* PROBLEM TO WORK ON
A single number is the answer here: how many lines of the entries contain "index"?

* DATA UNDER STUDY
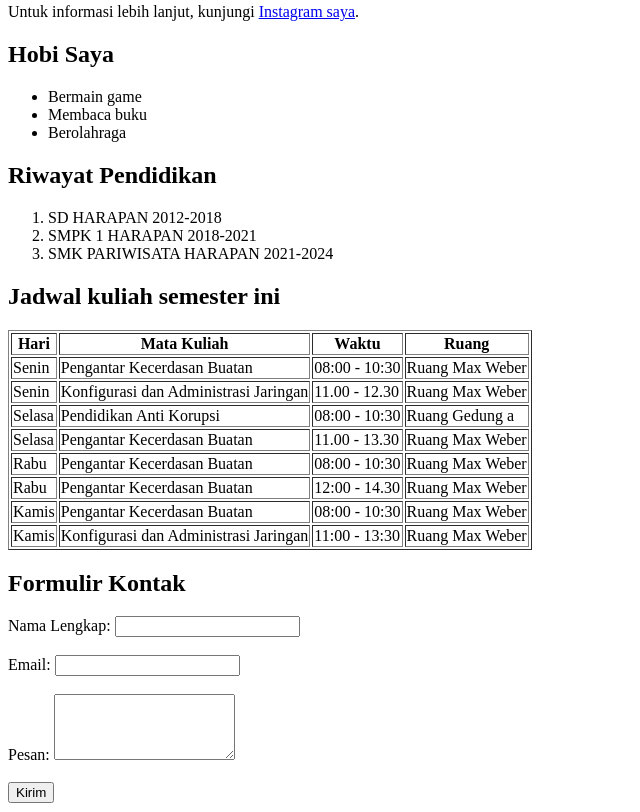
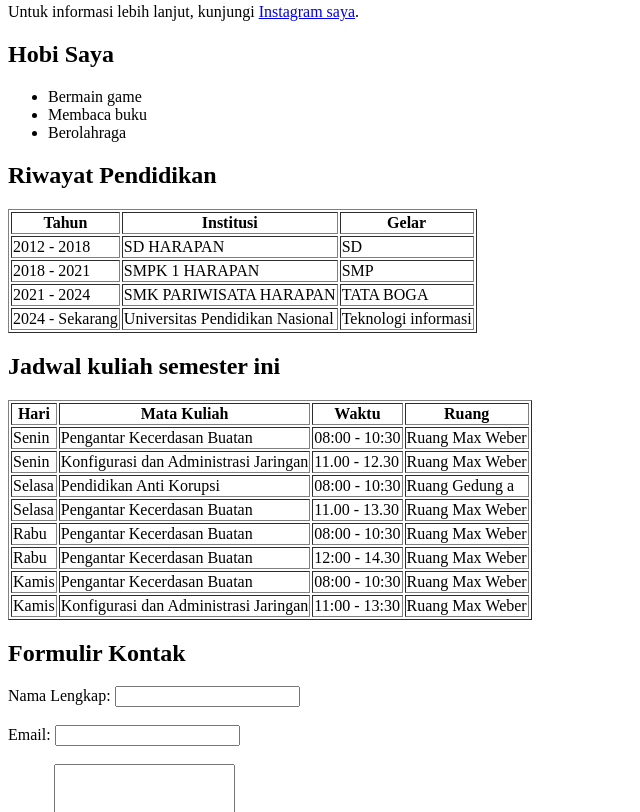
Before and after one commit to Bolu-naga/praktikum_html, a plain HTML site: page index.html in a window 1280 px wide. Shown: the part 1529-2341 px from the top of the page, without its empty margins (0-640 px from the left). Drawn offline with Linux system fonts and the light colour scheme.

Commit message:
Perbaikan Data Terbaru

```diff
--- a/Biodata/index.html
+++ b/index.html
@@ -6,15 +6,15 @@
     <title>PRAKTIKUM HTML</title>
 </head>
 <body>
-    <h1>Profil Mahasiswa</h1>
+    <h1>Paul yang</h1>
     <h2>Biografi</h2>
     <p>Saya adalah mahasiswa yang mempelajari ilmu komputer di Universitas Pendidikan Nasional. Saya memiliki ketertarikan dalam pengembangan web dan ingin memperdalam pengetahuan dalam HTML dan CSS.</p>
     <h2>Pendidikan</h2>
     <p>Saat ini saya sedang menempuh semester ketiga di jurusan ilmu komputer, saya mengambil kursus tentang dasar-dasar pengembangan web untuk meningkatkan keterampilan saya dalam bidang ini</p>
     <h2>Kontak Saya</h2>
     <p>Anda dapat menghubungi saya melalui email di <a href="mailto:Paulyang0706@gmail.com">Paulyang0706@gmail.com </a>.</p>
-    <h2>Proyek Terakhir</h2>
-    <p>Berikut ini adalah proyek terakhir yang telah saya kerjakan:</p>
+    <h2>Hobi</h2>
+    <p>Berikut ini adalah foto saat saya bermain game:</p>
     <img src="Screenshot 2025-09-08 215457.png" alt="Ini adalah gambar kemenangan saya">
 
     <p>Untuk informasi lebih lanjut, kunjungi <a href="https://www.instagram.com/yngpao_/" target="_blank">Instagram saya</a>.</p>
@@ -26,11 +26,33 @@
         <li>Berolahraga</li>
     </ul>
     <h2>Riwayat Pendidikan</h2>
-    <ol>
-        <li>SD HARAPAN 2012-2018</li>
-        <li>SMPK 1 HARAPAN 2018-2021</li>
-        <li>SMK PARIWISATA HARAPAN 2021-2024</li>
-    </ol>
+    <table border="1">
+        <tr>
+            <th>Tahun</th>
+            <th>Institusi</th>
+            <th>Gelar</th>
+        </tr>
+                <tr>
+            <td>2012 - 2018</td>
+            <td>SD HARAPAN</td>
+            <td>SD</td>
+        </tr>
+        <tr>
+            <td>2018 - 2021</td>
+            <td>SMPK 1 HARAPAN</td>
+            <td>SMP</td>
+        </tr>
+        <tr>
+            <td>2021 - 2024</td>
+            <td>SMK PARIWISATA HARAPAN</td>
+            <td>TATA BOGA</td>
+        </tr>
+        <tr>
+            <td>2024 - Sekarang</td>
+            <td>Universitas Pendidikan Nasional</td>
+            <td>Teknologi informasi</td>
+        </tr>
+    </table>
 
     <h2>Jadwal kuliah semester ini</h2>
     <table border="1">
```
Also changed, not shown: Screenshot 2025-09-08 215457.png (renamed from Biodata/Screenshot 2025-09-08 215457.png).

* EXERCISE SOLUTION
3